Prevent spontaneous cache creation

UPDATE (2017-02-15): Spring is correctly handling the null from getMissingCache. So you won’t have to overload it. I was misled by a framework that was incorrectly layering the JCacheCacheManager. I stand corrected and the article as well. Thanks to Stéphane Nicoll for his vigilance.

UPDATE (2017-02-16): Spring has a JCacheCacheConfiguration that configure a JCache CacheManager using a list of cache names and a default cache configuration. By default, it uses new MutableConfiguration<>() so the article was updated accordingly.


I played a lot with JCache connectors lately. To plug Ehcache 3 to different things.

I noticed one really dangerous thing. Frameworks tend to spontaneously create caches that were not explicitly defined. I think it is coming from the JCache spirit that there should be a default cache configuration. It is nonetheless a bad idea.

Let’s look at two examples

Spring

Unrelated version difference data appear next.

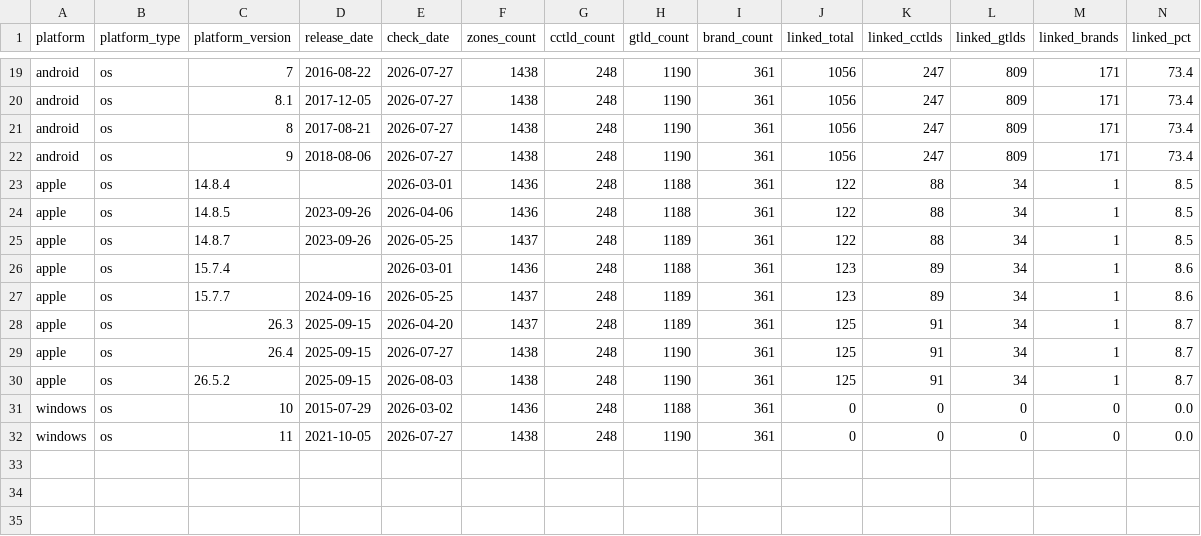
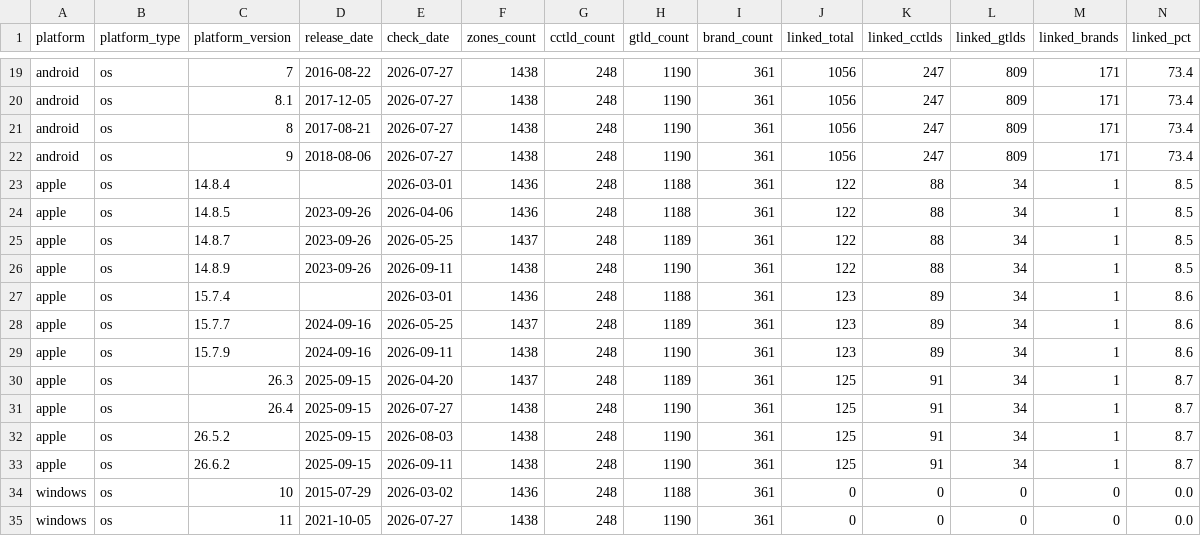
Before and after one commit to case/linkability, a CSV file: Reports/summary.csv, drawn as a sheet; only a part is shown, gaps mark what is left out; the diff names each change by its address in the sheet, - before the commit and + after, or states it on an @@ line.

Commit message:
Update Apple platform reports 2026-09-11
Changed files:
- manifest.json
- snapshots/apple/14.8.9.csv
- snapshots/apple/14.8.9.json
- snapshots/apple/15.7.9.csv
- snapshots/apple/15.7.9.json
- snapshots/apple/26.6.2.csv
- snapshots/apple/26.6.2.json
- summary.csv

```diff
--- a/Reports/summary.csv
+++ b/Reports/summary.csv
+row 26: apple | os | 14.8.9 | 2023-09-26 | 2026-09-11 | 1438 | 248 | 1190 | 361 | 122 | 88 | 34 | 1 | 8.5
+row 29: apple | os | 15.7.9 | 2024-09-16 | 2026-09-11 | 1438 | 248 | 1190 | 361 | 123 | 89 | 34 | 1 | 8.6
+row 33: apple | os | 26.6.2 | 2025-09-15 | 2026-09-11 | 1438 | 248 | 1190 | 361 | 125 | 91 | 34 | 1 | 8.7
```
Also changed, not shown: 7 other files.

Caching in Spring is implemented by spring-cache. To plug JCache to spring-cache you use the JCacheCacheManager. By default when a cache isn’t available in the CacheManager, Spring calls JCacheCacheManager.getMissingCache. So far so good.

The default implementation for this method returns null when a cache doesn’t exist. This null will then be handled at higher levels to throw a nice exception.

If you want to explicitly support spontaneous cache creation, getMissingCache is where you should put your creation code.

However, watch out if you do that. You might lost track of all the existing caches. And please, never do the following.

@Override
protected Cache getMissingCache(String name) {
    Cache cache = super.getMissingCache(name);
    if(cache == null) {
        return new JCacheCache(cacheManager.createCache(name, new MutableConfiguration<>()));
    }
    return cache;
}

It returns a cache configured using default. It is never what you want.

Then, as usual, Spring tries to be nice with us. So if you enable caching (@EnableCaching), that the JSR-107 API is in
the classpath and that you do not expose any CacheManager, Spring will create one for you.

The JCacheCacheConfiguration will get a default JSR-107 CacheManager and add a list of caches taken from the cache property spring.cache.cache-names. These caches are by default created using a new MutableConfiguration<>(). As we said above, this is not a correctly configured cache.

The solution is to expose the wanted cache configuration in a bean.

@Bean
public javax.cache.configuration.Configuration<Object, Object> cacheConfiguration() {
    CacheConfiguration<Object, Object> cacheConfiguration = CacheConfigurationBuilder
        .newCacheConfigurationBuilder(Object.class, Object.class, ResourcePoolsBuilder
            .newResourcePoolsBuilder().heap(100))
        .build();
    javax.cache.configuration.Configuration<Object, Object> configuration =
        Eh107Configuration.fromEhcacheCacheConfiguration(cacheConfiguration);
    return configuration;
}

This bean will be magically used as cache default. You should always do this and never let ``new MutableConfiguration<>()` be used.

Hibernate

To use JCache with Hibernate we need to use the JCacheRegionFactory. The problem with JCacheRegionFactory is that by default if a cache is not found, it will spontaneously create a cache by passing new MutableConfiguration(). This means that instead of using a properly configured cache, you end up with some random default configuration (infinite on heap for Ehcache).

This is really bad because it is pretty hard to detect.

What I recommend in this case is, again, to override the default. Sadly, there is no straightforward cache creation method to override. The best we have is newDefaultConfig which provides the default configuration.

@Override
protected Configuration<Object, Object> newDefaultConfig(Properties properties, CacheDataDescription metadata) {
    throw new IllegalArgumentException("Unknown hibernate cache: " + metadata);
}

One sad thing is that you don’t have the actual cache name here. You will need to debug to know it. I filed an improvement (and the related pull request) to fix that. It was merged today so should be available soon.

Again, an alternative solution would be to provide a meaningful cache configuration in this method.

Conclusion

I do understand that frameworks do not like to fail with exceptions. This helps the feeling that they are working out of the box.

But I still think silently not caching or providing random default configuration is dangerous. Using my two workarounds should prevent you a lot of headaches.